Preliminary Interpretation of Water Chemistry and Groundwater Levels in the Eastern San Agustin Plains and Upper Alamosa Creek, N.M.
Alex Rinehart1, Ethan Mamer1, Stacy Timmons1 and Daniel Koning1
We present a compilation of water chemistry and groundwater level measurements from the eastern San Agustin Plains and the upper Alamosa Creek, NM. The San Agustin Plains forms a closed surface water basin with poorly constrained groundwater connections to neighboring basins. This basin is surrounded by the Datil Mountains to the northwest, the Gallinas Mountains to the northeast, Tres Montosa to the east and the northern San Mateo Mountains to the southeast. The C-N embayment of the eastern San Agustin Plains extends between the Luera and northern San Mateo Mountains. A low surface water divide separates the C-N embayment and the upper Alamosa Creek drainage. We define upper Alamosa Creek from its headwaters at the surface divide with the C-N embayment to just beyond the Monticello Box upstream of the village of Monticello.Both the eastern San Agustin Plains and upper Alamosa Creek occupy normal-fault bounded basins. The uppermost units of the San Agustin Plains consist of sandy basin fill, with thick playa-lacustrine deposits in the C-N embayment. The primary aquifers of Alamosa Creek are shallow alluvial aquifers. Uplands surrounding these basins are underlain by a series of ignimbrites, volcaniclastic sediment and lava flows associated with the Mogollon-Datil volcanic field, which locally may have high transmissivity fractured zones. Nested calderas are present near the boundary of the C-N embayment and upper Alamosa Creek.We sampled groundwater levels, major ion and trace metal chemistry, and environmental tracers including stable isotopes (O and H), carbon-14 and tritium. Groundwater levels have very low gradients in the eastern San Agustin Plains. However, between the C-N embayment and upper Alamosa creek, there is a steep southward groundwater gradient. In the upper Alamosa Creek, groundwater levels are generally shallow and mimic topography. The transition suggests a very low transmissivity zone in the aquifer under the upper Alamosa Creek and the C-N embayment boundary.Trace metal and major ion chemistry suggests there is little connection between the San Agustin Plains and the Alamosa Creek basins. Major ion chemistry results have dominant Ca to Na and HCO3
concentrations with slightly lower Ca and higher Na concentrations in the eastern San Agustin Plains, relative to the Alamosa Creek drainage. Concentrations of trace metals appear to be spatially correlated with faults and caldera margins in the eastern San Agustin Plains. They have generally low concentrations both in the central basin and in the upper Alamosa Creek.

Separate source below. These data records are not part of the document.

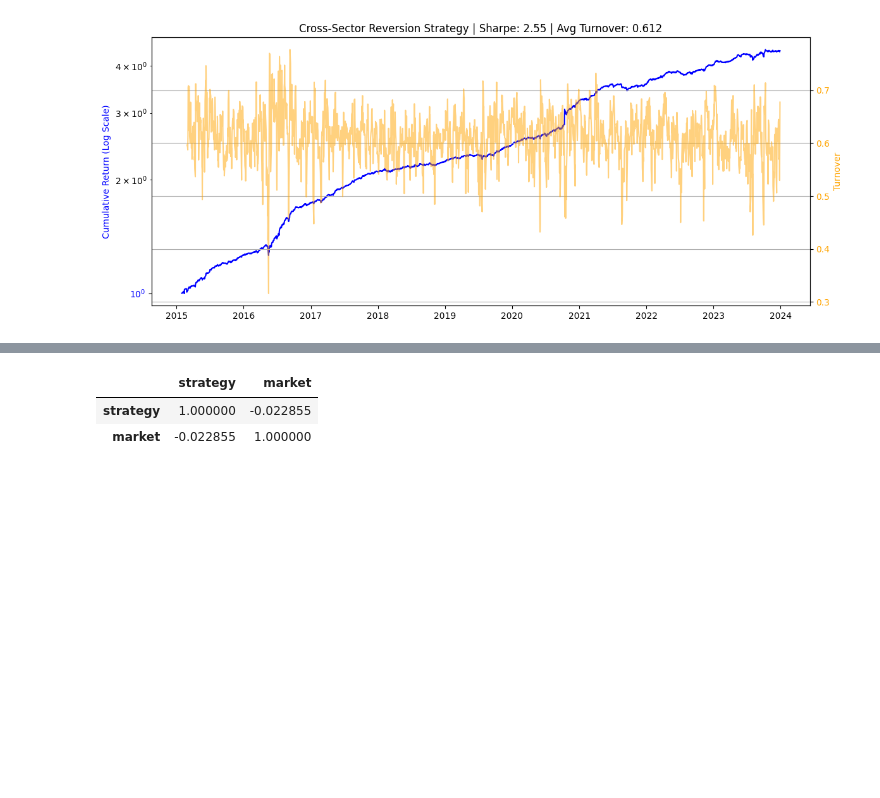
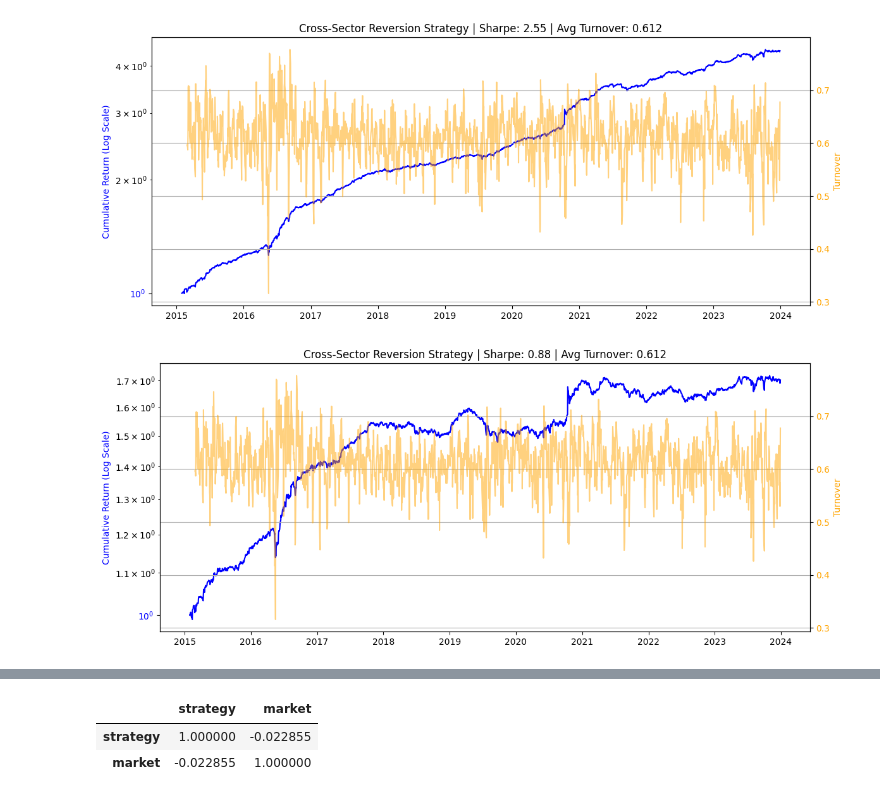
Before and after one commit to YunhoJeonKor/Residual-momentum, a Jupyter notebook: Final_file.ipynb, the cells around one changed output, grey strips where cells are left out. Drawn from its saved outputs; the diff is of its cells as text; code cells hidden in the pictures; blank space fills up the shorter version.

```diff
--- a/Final_file.ipynb
+++ b/Final_file.ipynb
@@ -669,2 +686,8 @@ for row_idx, col in non_numeric_positions.stack().index:
 # %% [output]
 [figure]
+# %%
+(long_weights,short_weights,weights,strategy_returns) = backtest(russel.loc['2014-12-31':'2023-12-31'], russel.loc['2014-12-31':'2023-12-31'],market_returns, etf_assortment,
+          rf_daily, signal_window = 1, vol_window = 20, vol_scale = True, plot_true = True, sector_neutral= False, exponential_weights= True, percentile = False, market_hedged = False,
+          beta_window= 60, beta_hedge = False, lag = 2)
+# %% [output]
+[figure, added]
```
Also changed, not shown: parts of 15 cells of this notebook.
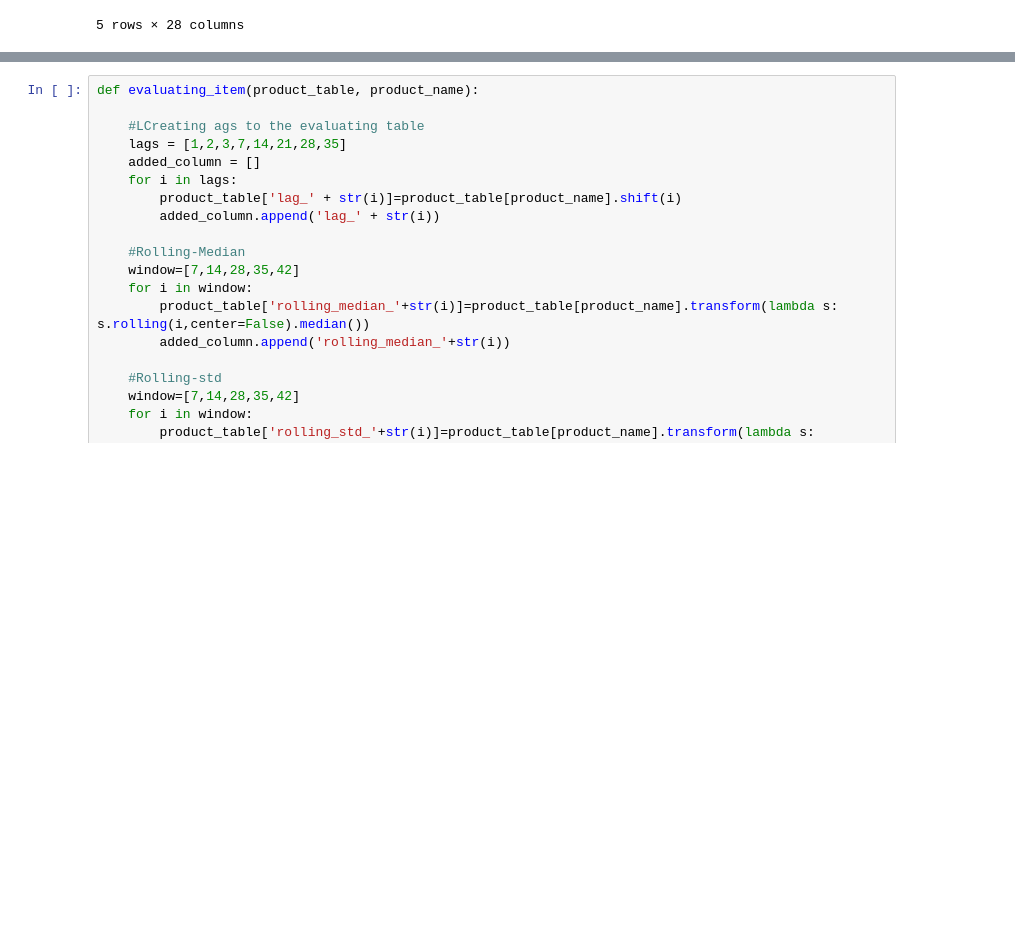
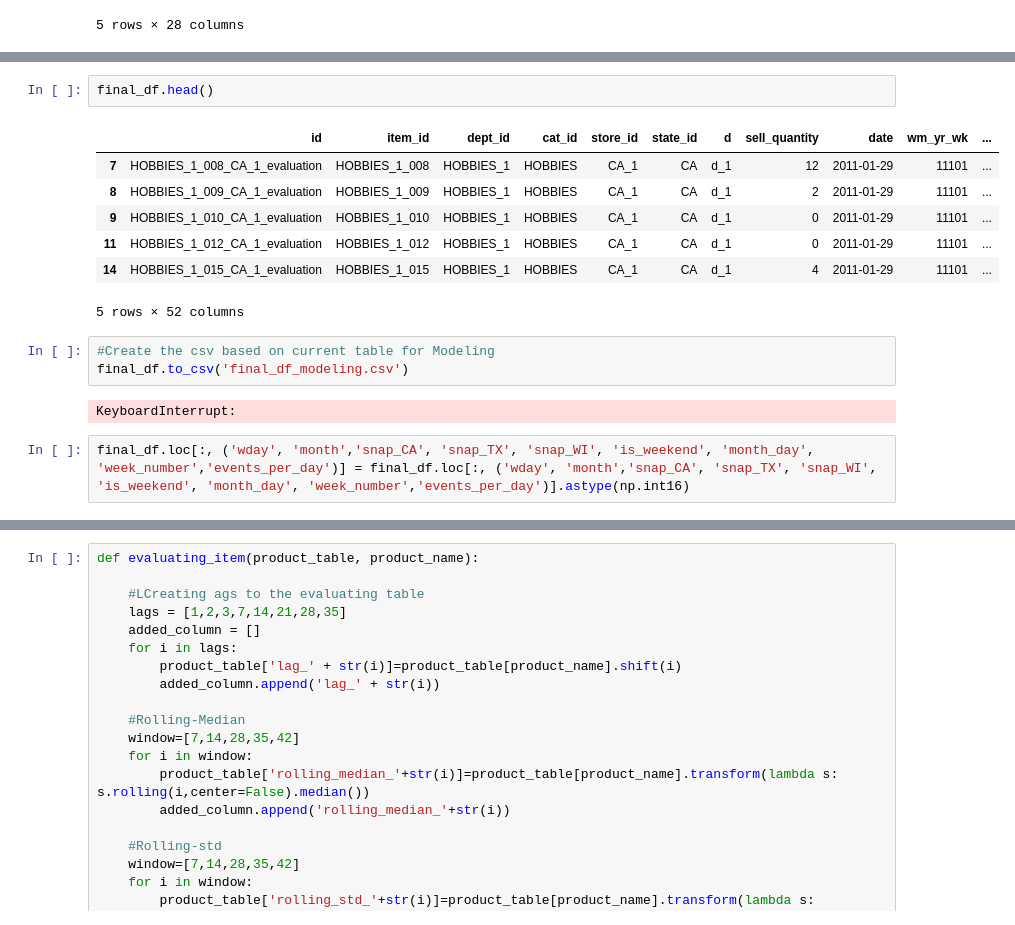
Before and after one commit to yoheita/Springboard, a Jupyter notebook: Capstone Project 2/Draft/Capstone_Project_Data_Wrangle_final.ipynb, the cells around one changed output, grey strips where cells are left out. Saved outputs shown, nothing was run; the diff lists cells and outputs as text; blank space fills up the shorter version.

```diff
--- a/Capstone Project 2/Draft/Capstone_Project_Data_Wrangle_final.ipynb
+++ b/Capstone Project 2/Draft/Capstone_Project_Data_Wrangle_final.ipynb
@@ -766,0 +857,17 @@ final_df.tail()
+# %%
+final_df.head()
+# %% [output]
+|  | id | item_id | dept_id | cat_id | store_id | state_id | d | sell_quantity | date | wm_yr_wk | ... |
+| 7 | HOBBIES_1_008_CA_1_evaluation | HOBBIES_1_008 | HOBBIES_1 | HOBBIES | CA_1 | CA | d_1 | 12 | 2011-01-29 | 11101 | ... |
+| 8 | HOBBIES_1_009_CA_1_evaluation | HOBBIES_1_009 | HOBBIES_1 | HOBBIES | CA_1 | CA | d_1 | 2 | 2011-01-29 | 11101 | ... |
+| 9 | HOBBIES_1_010_CA_1_evaluation | HOBBIES_1_010 | HOBBIES_1 | HOBBIES | CA_1 | CA | d_1 | 0 | 2011-01-29 | 11101 | ... |
+| 11 | HOBBIES_1_012_CA_1_evaluation | HOBBIES_1_012 | HOBBIES_1 | HOBBIES | CA_1 | CA | d_1 | 0 | 2011-01-29 | 11101 | ... |
+| 14 | HOBBIES_1_015_CA_1_evaluation | HOBBIES_1_015 | HOBBIES_1 | HOBBIES | CA_1 | CA | d_1 | 4 | 2011-01-29 | 11101 | ... |
+5 rows × 52 columns
+# %%
+#Create the csv based on current table for Modeling
+final_df.to_csv('final_df_modeling.csv')
+# %% [output]
+KeyboardInterrupt:
+# %%
+final_df.loc[:, ('wday', 'month','snap_CA', 'snap_TX', 'snap_WI', 'is_weekend', 'month_day', 'week_number','events_per_day')] = final_df.loc[:, ('wday', 'month','snap_CA', 'snap_TX', 'snap_WI', 'is_weekend', 'month_day', 'week_number','events_per_day')].astype(np.int16)
```
Also changed, not shown: parts of 22 cells of this notebook, 1 other file.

The 14C groundwater ages show relatively “old” water (>10,000 years on average) in the eastern San Agustin Plains, while the waters in upper Alamosa Creek are dominantly younger. This is further supported by the presence of tritium in the upper Alamosa Creek waters (groundwater ages <50 y) and the general lack of tritium from water samples from the eastern San Agustin Plains. The isolation of the shallow aquifers of the eastern San Agustin Plains from Alamosa Creek is further supported by snow-dominated lighter δ18O values in the San Agustin Plains groundwater, and heavier δ18O values in the Alamosa Creek groundwater.
2015 New Mexico Geological Society Annual Spring Meeting
April 24, 2015, Macey Center, New Mexico Tech campus, Socorro, NM